◆ What the task requires
The entries that follow should be duplicated in full, without a single alteration.

======== Material shown ========

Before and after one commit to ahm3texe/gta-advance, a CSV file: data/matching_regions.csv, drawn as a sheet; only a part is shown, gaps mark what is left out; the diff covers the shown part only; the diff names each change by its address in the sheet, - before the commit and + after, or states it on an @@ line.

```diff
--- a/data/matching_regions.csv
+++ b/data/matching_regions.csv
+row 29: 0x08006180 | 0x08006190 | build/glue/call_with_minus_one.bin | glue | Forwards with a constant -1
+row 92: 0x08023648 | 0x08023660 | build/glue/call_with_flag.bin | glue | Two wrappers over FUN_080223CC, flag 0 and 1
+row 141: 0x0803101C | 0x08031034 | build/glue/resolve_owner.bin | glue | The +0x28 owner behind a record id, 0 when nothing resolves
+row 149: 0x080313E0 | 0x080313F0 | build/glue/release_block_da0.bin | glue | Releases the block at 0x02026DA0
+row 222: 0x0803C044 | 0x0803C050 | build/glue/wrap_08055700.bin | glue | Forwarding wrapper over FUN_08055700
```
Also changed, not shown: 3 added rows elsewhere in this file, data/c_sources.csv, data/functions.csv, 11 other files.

========

◆ Answer for this exercise
Before and after one commit to ahm3texe/gta-advance, a CSV file: data/matching_regions.csv, drawn as a sheet; only a part is shown, gaps mark what is left out; the diff covers the shown part only; the diff names each change by its address in the sheet, - before the commit and + after, or states it on an @@ line.

```diff
--- a/data/matching_regions.csv
+++ b/data/matching_regions.csv
+row 29: 0x08006180 | 0x08006190 | build/glue/call_with_minus_one.bin | glue | Forwards with a constant -1
+row 92: 0x08023648 | 0x08023660 | build/glue/call_with_flag.bin | glue | Two wrappers over FUN_080223CC, flag 0 and 1
+row 141: 0x0803101C | 0x08031034 | build/glue/resolve_owner.bin | glue | The +0x28 owner behind a record id, 0 when nothing resolves
+row 149: 0x080313E0 | 0x080313F0 | build/glue/release_block_da0.bin | glue | Releases the block at 0x02026DA0
+row 222: 0x0803C044 | 0x0803C050 | build/glue/wrap_08055700.bin | glue | Forwarding wrapper over FUN_08055700
```
Also changed, not shown: 3 added rows elsewhere in this file, data/c_sources.csv, data/functions.csv, 11 other files.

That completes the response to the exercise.